Last updated on September 28th, 2021 at 01:22 pm
Wonder if twins really share a special bond? See what happened when these separated twins were brought back together again after 200 days!
Are you ready for your hearts to explode with all the feelings? Don’t say I didn’t warn you! The twin bond is truly a remarkable gift. No one knows that better than the parents of Cora and Miller McCoy.
Complications led to their premature birth
Identical twins Cora and Miller have been apart for almost the entire first year of their little baby lives. They suffered from not one but two rare diseases in the womb. Suffering from a form of Twin-to-Twin Transfusion Syndrome (TTTS) called Twin Anemia Polycythemia Sequence (TAPS) and Selective Intrauterine Growth Restriction (SIUGR), the little girls were just 30 weeks old when they were born in February 2020.
Born at 3lb 9oz, Cora spent 40 days in the Northside Hospital Atlanta NICU, while Miller, born at a miraculous 15oz, was transported to the Children’s Healthcare of Atlanta Scottish Rite NICU at one-month-old.
The girls suffered from complications that kept them apart
TTTS occurs with twins or multiple babies when their “vessel connections within the placenta are not evenly dispersed and there is an imbalance in the blood exchange between the twins,” according to Johns Hopkins Medicine. TAPS is a rare condition that occurs when there are unequal blood counts between the twins in the womb. Unequal blood counts cause the twins to suffer from an imbalance in red blood cells and hemoglobin. This means one twin is not receiving the appropriate amount of oxygen and nutrients it needs to develop properly. TAPS can occur randomly or after an incomplete laser surgery to treat TTTS.

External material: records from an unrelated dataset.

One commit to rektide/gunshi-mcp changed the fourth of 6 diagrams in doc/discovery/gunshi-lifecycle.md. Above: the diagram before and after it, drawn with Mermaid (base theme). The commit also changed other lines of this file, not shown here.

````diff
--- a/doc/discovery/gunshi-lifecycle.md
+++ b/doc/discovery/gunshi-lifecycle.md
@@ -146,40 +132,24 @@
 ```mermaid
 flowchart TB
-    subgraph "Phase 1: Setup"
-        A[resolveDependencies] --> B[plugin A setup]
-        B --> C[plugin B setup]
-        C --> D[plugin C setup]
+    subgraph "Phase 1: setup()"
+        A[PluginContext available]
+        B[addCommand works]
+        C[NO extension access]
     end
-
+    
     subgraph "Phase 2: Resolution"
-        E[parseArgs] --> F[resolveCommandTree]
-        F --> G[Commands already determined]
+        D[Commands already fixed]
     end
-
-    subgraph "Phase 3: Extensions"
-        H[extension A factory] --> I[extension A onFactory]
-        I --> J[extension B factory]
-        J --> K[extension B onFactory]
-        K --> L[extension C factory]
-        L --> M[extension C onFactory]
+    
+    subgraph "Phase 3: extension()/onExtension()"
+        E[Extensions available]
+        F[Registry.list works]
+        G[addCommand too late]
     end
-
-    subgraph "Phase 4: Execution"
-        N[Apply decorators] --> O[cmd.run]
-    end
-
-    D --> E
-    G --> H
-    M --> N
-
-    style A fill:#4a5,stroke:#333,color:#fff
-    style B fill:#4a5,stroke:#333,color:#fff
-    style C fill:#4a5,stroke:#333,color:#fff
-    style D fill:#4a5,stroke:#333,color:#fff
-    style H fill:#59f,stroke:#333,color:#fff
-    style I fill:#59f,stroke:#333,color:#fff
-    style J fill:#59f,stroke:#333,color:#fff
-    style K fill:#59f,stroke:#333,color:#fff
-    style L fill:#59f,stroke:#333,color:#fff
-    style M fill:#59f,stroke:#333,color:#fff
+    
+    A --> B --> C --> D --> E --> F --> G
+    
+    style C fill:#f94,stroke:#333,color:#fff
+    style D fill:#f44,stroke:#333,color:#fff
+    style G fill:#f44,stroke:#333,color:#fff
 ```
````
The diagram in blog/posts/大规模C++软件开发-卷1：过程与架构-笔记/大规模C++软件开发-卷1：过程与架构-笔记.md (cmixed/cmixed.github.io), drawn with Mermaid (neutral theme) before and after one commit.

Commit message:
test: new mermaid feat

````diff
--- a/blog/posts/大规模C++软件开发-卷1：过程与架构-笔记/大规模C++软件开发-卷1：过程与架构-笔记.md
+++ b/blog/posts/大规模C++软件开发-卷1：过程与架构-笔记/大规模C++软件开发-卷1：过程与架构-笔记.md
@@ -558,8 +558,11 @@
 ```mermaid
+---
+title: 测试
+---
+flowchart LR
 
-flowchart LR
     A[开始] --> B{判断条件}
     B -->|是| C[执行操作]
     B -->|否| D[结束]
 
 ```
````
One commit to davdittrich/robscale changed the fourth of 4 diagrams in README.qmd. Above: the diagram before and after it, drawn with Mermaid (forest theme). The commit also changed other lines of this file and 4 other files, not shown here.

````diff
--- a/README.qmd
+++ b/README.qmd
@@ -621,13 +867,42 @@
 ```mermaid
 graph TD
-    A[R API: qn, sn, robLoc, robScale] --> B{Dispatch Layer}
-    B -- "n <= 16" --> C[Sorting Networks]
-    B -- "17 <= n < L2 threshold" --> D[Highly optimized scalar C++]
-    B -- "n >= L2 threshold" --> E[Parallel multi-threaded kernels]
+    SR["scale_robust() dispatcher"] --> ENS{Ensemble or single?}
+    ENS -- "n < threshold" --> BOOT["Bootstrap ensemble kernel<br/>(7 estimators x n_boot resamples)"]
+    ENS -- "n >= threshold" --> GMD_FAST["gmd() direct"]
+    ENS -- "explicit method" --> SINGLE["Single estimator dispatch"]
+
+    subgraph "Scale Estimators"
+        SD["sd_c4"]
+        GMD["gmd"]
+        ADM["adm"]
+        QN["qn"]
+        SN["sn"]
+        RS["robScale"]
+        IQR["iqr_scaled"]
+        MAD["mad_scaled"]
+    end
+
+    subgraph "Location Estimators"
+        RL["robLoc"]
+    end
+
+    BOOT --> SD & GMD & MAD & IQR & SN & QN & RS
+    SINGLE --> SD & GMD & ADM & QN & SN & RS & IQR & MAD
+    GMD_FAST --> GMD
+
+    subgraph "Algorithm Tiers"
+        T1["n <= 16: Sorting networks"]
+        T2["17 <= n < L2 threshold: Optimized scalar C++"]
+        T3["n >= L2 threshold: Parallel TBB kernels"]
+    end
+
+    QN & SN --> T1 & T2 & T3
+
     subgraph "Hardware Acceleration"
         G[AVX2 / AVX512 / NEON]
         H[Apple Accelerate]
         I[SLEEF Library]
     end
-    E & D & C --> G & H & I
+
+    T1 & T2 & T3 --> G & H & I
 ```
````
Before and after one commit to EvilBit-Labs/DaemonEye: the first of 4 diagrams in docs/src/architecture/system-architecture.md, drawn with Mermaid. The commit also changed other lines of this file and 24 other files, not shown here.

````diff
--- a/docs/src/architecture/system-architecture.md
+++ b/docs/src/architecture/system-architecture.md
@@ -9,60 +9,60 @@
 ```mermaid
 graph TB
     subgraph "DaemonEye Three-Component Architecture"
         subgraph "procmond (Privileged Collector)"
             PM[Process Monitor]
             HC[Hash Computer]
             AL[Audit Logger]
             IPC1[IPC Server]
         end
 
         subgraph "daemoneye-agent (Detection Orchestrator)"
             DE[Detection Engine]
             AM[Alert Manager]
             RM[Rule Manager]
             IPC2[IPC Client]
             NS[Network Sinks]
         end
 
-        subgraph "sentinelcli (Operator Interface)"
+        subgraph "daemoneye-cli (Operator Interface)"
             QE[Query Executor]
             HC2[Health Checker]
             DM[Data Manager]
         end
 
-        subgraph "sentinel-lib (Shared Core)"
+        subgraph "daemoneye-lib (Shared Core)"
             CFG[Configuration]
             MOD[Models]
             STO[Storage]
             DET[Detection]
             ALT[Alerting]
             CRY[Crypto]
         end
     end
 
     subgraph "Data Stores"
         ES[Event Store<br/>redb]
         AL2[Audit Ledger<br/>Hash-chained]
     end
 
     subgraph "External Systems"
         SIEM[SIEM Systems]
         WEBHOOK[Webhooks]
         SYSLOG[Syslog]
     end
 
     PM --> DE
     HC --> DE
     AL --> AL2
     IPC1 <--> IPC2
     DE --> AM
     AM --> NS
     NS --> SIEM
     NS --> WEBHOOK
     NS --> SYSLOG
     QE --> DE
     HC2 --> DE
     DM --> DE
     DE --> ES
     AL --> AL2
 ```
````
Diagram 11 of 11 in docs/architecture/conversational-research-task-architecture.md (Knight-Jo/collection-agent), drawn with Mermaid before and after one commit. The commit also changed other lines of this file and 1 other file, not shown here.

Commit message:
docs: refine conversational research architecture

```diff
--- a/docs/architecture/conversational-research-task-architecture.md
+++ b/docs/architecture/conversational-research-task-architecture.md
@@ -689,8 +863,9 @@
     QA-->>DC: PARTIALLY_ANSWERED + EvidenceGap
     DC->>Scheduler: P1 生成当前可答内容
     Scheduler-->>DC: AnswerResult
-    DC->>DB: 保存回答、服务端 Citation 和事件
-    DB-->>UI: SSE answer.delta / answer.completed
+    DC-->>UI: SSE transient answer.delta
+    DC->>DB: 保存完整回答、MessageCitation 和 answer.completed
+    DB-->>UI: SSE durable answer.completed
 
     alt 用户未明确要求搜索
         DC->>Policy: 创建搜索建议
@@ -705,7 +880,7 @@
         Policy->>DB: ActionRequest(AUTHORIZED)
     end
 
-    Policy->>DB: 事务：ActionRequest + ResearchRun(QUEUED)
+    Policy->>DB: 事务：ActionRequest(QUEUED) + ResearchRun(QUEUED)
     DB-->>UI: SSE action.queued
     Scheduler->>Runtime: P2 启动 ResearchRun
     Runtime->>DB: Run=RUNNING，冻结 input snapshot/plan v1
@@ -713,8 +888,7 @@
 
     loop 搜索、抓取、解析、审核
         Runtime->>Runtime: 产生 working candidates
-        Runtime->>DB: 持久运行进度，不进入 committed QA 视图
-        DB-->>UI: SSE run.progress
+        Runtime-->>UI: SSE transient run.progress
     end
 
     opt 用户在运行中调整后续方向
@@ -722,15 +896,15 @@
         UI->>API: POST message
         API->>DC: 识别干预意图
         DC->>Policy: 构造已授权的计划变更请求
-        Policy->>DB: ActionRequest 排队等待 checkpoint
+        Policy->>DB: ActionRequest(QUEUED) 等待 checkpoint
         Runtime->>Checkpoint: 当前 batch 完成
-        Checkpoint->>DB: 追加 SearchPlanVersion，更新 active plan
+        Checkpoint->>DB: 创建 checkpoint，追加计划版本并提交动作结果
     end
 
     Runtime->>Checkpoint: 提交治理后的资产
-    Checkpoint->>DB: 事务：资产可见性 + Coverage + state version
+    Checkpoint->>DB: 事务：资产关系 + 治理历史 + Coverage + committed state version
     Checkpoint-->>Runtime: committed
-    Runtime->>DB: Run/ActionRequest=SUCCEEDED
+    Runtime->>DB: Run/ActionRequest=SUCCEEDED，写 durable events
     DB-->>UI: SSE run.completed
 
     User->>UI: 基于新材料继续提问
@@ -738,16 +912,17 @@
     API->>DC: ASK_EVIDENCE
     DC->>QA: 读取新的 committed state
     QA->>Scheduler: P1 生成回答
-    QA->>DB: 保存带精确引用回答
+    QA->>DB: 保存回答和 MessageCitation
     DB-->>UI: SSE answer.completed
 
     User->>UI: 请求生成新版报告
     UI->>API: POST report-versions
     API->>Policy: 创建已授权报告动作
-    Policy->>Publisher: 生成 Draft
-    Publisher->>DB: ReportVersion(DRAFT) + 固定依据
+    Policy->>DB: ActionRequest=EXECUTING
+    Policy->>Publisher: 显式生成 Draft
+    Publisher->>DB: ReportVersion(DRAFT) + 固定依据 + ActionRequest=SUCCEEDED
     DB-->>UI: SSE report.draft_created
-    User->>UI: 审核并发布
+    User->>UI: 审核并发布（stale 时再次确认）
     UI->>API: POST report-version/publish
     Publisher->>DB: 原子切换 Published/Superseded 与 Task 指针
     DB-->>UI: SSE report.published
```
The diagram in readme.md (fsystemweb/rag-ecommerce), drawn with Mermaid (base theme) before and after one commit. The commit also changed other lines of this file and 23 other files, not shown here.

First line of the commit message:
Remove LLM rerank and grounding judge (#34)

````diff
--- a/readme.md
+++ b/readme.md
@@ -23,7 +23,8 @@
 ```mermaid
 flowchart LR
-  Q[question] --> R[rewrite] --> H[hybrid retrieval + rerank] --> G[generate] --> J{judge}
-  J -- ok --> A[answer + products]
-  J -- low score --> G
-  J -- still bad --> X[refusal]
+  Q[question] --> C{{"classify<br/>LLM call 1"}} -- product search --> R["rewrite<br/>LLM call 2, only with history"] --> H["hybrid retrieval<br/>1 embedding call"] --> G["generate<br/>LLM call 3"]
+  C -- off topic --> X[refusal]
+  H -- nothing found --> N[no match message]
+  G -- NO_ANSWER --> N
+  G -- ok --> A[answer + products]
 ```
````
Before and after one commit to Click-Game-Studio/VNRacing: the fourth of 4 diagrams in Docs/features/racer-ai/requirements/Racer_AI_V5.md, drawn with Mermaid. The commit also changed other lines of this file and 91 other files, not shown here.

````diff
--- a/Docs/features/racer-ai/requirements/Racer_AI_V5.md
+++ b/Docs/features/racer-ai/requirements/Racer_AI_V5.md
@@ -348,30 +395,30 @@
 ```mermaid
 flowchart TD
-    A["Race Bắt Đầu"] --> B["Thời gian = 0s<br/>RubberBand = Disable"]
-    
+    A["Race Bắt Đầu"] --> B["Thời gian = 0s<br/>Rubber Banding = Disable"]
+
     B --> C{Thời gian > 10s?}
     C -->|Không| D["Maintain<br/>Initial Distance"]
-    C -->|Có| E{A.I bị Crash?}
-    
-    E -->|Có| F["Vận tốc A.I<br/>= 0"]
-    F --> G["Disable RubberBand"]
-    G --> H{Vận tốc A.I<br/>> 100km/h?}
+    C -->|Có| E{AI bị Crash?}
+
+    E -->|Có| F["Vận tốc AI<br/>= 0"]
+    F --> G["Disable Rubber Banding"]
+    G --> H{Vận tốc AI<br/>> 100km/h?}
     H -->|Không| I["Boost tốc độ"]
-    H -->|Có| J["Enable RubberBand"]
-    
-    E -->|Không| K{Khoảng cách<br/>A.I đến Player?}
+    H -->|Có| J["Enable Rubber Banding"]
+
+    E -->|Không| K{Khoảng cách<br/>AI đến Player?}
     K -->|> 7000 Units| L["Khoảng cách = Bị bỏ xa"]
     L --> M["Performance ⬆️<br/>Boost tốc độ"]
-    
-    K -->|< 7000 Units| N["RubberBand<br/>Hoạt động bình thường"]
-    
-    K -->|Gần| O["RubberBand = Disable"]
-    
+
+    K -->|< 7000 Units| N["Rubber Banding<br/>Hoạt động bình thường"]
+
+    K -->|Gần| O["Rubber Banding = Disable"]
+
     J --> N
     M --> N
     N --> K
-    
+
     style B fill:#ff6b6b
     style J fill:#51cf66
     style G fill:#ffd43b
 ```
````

In contrast to classical TTTS, TAPS is caused by the joining of a few small-caliber artery-to-vein vessel connections (AV anastomoses). Arteries are the blood vessels that carry oxygen-rich blood from the heart to the rest of the body. Veins are the vessels through which blood returns to the heart. These AV anastomoses are typically near the edge of the placenta and are less than 1 mm in diameter.
CHOP explains sIUGR as, “Selective intrauterine growth restriction (sIUGR) occurs when there is unequal placental sharing which leads to suboptimal growth of one twin.” The principle cause for the development of sIUGR in monochorionic twins is unequal placental sharing. The growth-restricted twin has a smaller share of the placenta, which over time results in abnormal blood flow and less growth. This could lead to the death of the growth-restricted twin. Because the shared placenta also contains shared blood vessels between the twins (vascular communications), sIUGR also impacts the development of the brain and nervous system in the twin who is growing normally.
Bringing the twins back together again
In a sweet photo captured by CHOA, the girls showed off their twin bond as they locked eyes and held onto each other’s hands as they were happily being reunited.
“Cora and Miller know a thing or two about strength,” the hospital wrote on Instagram beside the heartwarming photo. “Between stays in the NICU and our Heart Center, the sisters hadn’t seen each other for more than 200 days. When they finally reunited… their instinctive handhold left nary a dry eye in the room.”
One of those people who witnessed the emotional moment these girls were brought back together was the girls’ mom, Lindsey McCoy, who told NBC affiliate WXIA, “This mama’s heart was bursting.” She added, “It was the first time the girls had truly seen each other since they were born, and the first time all four of us were together in one room since the girls were just three weeks old.”
As Miller continues to recover from the heart procedure, the McCoy family says they’re hopeful the twins won’t be separated for much longer.
We are wishing both girls and parents the best of luck during their journey to all being together again forever!
Laura Birks is a freelance writer and essayist. She lives in New Jersey with her twin boys, a dog, a couple of cats, and a husband. When she’s not doling out medicine or cleaning up vomit, she is writing. Her house is in a constant state of disarray and the laundry is never put away. She likes to pretend she is superwoman but the truth is, she is a mere mortal with a messy house. Find her on Twitter, Instagram, and Pinterest